=== Your objective ===
Take the listing that follows and copy it precisely.

=== Given information ===
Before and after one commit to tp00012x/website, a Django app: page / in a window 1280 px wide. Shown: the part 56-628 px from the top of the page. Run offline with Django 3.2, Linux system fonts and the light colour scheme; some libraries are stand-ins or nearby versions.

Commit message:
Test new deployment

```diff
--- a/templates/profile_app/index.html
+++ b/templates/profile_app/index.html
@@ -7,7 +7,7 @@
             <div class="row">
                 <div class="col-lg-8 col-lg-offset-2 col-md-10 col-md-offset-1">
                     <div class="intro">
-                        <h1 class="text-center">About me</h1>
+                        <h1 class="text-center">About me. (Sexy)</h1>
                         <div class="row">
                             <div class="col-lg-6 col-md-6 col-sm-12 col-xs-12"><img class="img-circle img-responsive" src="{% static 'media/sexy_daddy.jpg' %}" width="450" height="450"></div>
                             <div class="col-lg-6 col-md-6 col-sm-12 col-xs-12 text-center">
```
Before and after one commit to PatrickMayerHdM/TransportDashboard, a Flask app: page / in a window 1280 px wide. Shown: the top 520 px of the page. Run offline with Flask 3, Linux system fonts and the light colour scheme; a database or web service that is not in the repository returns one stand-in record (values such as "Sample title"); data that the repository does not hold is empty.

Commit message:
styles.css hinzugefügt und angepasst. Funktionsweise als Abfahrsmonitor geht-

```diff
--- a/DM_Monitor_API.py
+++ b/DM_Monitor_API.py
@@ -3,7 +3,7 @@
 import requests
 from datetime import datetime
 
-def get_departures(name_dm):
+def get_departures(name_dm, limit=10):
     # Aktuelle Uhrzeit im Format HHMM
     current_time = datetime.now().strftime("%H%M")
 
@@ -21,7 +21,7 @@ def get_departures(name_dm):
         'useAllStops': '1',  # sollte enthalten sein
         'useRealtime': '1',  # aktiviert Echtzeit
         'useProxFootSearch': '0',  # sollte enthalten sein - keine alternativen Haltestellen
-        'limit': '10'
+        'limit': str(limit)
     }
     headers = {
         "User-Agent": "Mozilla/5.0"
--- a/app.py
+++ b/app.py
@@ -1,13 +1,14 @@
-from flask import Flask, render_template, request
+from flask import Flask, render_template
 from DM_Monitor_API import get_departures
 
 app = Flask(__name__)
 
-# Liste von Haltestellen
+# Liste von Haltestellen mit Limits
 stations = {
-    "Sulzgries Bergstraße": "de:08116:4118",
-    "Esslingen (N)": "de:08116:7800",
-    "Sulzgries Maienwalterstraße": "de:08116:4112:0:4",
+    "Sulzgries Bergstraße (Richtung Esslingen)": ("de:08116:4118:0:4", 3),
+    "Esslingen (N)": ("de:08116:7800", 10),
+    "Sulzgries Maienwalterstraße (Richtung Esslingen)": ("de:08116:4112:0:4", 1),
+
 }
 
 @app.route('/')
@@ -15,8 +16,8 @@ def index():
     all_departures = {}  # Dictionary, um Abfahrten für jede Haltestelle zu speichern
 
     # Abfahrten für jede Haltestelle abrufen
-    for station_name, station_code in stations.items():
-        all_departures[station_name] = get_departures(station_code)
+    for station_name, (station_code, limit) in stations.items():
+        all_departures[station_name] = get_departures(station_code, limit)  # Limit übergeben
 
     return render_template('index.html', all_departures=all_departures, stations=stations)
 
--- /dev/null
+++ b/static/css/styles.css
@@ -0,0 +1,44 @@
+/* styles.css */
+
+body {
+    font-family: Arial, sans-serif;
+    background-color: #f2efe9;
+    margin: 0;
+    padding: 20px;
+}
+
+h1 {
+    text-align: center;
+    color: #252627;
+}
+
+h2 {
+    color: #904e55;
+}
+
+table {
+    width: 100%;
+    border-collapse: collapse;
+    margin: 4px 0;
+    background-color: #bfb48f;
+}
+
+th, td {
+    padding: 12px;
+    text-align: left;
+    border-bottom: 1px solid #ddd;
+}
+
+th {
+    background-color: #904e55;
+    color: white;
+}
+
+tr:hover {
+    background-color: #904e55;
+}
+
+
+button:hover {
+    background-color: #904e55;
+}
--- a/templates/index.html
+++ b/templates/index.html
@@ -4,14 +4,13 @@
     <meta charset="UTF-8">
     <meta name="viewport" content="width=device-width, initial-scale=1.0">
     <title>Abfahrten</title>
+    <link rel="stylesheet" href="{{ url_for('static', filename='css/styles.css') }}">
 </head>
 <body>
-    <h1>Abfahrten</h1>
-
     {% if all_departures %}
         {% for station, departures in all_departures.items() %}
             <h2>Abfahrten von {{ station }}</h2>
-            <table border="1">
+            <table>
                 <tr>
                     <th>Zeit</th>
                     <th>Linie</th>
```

=== Exercise output ===
Before and after one commit to tp00012x/website, a Django app: page / in a window 1280 px wide. Shown: the part 56-628 px from the top of the page. Run offline with Django 3.2, Linux system fonts and the light colour scheme; some libraries are stand-ins or nearby versions.

Commit message:
Test new deployment

```diff
--- a/templates/profile_app/index.html
+++ b/templates/profile_app/index.html
@@ -7,7 +7,7 @@
             <div class="row">
                 <div class="col-lg-8 col-lg-offset-2 col-md-10 col-md-offset-1">
                     <div class="intro">
-                        <h1 class="text-center">About me</h1>
+                        <h1 class="text-center">About me. (Sexy)</h1>
                         <div class="row">
                             <div class="col-lg-6 col-md-6 col-sm-12 col-xs-12"><img class="img-circle img-responsive" src="{% static 'media/sexy_daddy.jpg' %}" width="450" height="450"></div>
                             <div class="col-lg-6 col-md-6 col-sm-12 col-xs-12 text-center">
```
Before and after one commit to PatrickMayerHdM/TransportDashboard, a Flask app: page / in a window 1280 px wide. Shown: the top 520 px of the page. Run offline with Flask 3, Linux system fonts and the light colour scheme; a database or web service that is not in the repository returns one stand-in record (values such as "Sample title"); data that the repository does not hold is empty.

Commit message:
styles.css hinzugefügt und angepasst. Funktionsweise als Abfahrsmonitor geht-

```diff
--- a/DM_Monitor_API.py
+++ b/DM_Monitor_API.py
@@ -3,7 +3,7 @@
 import requests
 from datetime import datetime
 
-def get_departures(name_dm):
+def get_departures(name_dm, limit=10):
     # Aktuelle Uhrzeit im Format HHMM
     current_time = datetime.now().strftime("%H%M")
 
@@ -21,7 +21,7 @@ def get_departures(name_dm):
         'useAllStops': '1',  # sollte enthalten sein
         'useRealtime': '1',  # aktiviert Echtzeit
         'useProxFootSearch': '0',  # sollte enthalten sein - keine alternativen Haltestellen
-        'limit': '10'
+        'limit': str(limit)
     }
     headers = {
         "User-Agent": "Mozilla/5.0"
--- a/app.py
+++ b/app.py
@@ -1,13 +1,14 @@
-from flask import Flask, render_template, request
+from flask import Flask, render_template
 from DM_Monitor_API import get_departures
 
 app = Flask(__name__)
 
-# Liste von Haltestellen
+# Liste von Haltestellen mit Limits
 stations = {
-    "Sulzgries Bergstraße": "de:08116:4118",
-    "Esslingen (N)": "de:08116:7800",
-    "Sulzgries Maienwalterstraße": "de:08116:4112:0:4",
+    "Sulzgries Bergstraße (Richtung Esslingen)": ("de:08116:4118:0:4", 3),
+    "Esslingen (N)": ("de:08116:7800", 10),
+    "Sulzgries Maienwalterstraße (Richtung Esslingen)": ("de:08116:4112:0:4", 1),
+
 }
 
 @app.route('/')
@@ -15,8 +16,8 @@ def index():
     all_departures = {}  # Dictionary, um Abfahrten für jede Haltestelle zu speichern
 
     # Abfahrten für jede Haltestelle abrufen
-    for station_name, station_code in stations.items():
-        all_departures[station_name] = get_departures(station_code)
+    for station_name, (station_code, limit) in stations.items():
+        all_departures[station_name] = get_departures(station_code, limit)  # Limit übergeben
 
     return render_template('index.html', all_departures=all_departures, stations=stations)
 
--- /dev/null
+++ b/static/css/styles.css
@@ -0,0 +1,44 @@
+/* styles.css */
+
+body {
+    font-family: Arial, sans-serif;
+    background-color: #f2efe9;
+    margin: 0;
+    padding: 20px;
+}
+
+h1 {
+    text-align: center;
+    color: #252627;
+}
+
+h2 {
+    color: #904e55;
+}
+
+table {
+    width: 100%;
+    border-collapse: collapse;
+    margin: 4px 0;
+    background-color: #bfb48f;
+}
+
+th, td {
+    padding: 12px;
+    text-align: left;
+    border-bottom: 1px solid #ddd;
+}
+
+th {
+    background-color: #904e55;
+    color: white;
+}
+
+tr:hover {
+    background-color: #904e55;
+}
+
+
+button:hover {
+    background-color: #904e55;
+}
--- a/templates/index.html
+++ b/templates/index.html
@@ -4,14 +4,13 @@
     <meta charset="UTF-8">
     <meta name="viewport" content="width=device-width, initial-scale=1.0">
     <title>Abfahrten</title>
+    <link rel="stylesheet" href="{{ url_for('static', filename='css/styles.css') }}">
 </head>
 <body>
-    <h1>Abfahrten</h1>
-
     {% if all_departures %}
         {% for station, departures in all_departures.items() %}
             <h2>Abfahrten von {{ station }}</h2>
-            <table border="1">
+            <table>
                 <tr>
                     <th>Zeit</th>
                     <th>Linie</th>
```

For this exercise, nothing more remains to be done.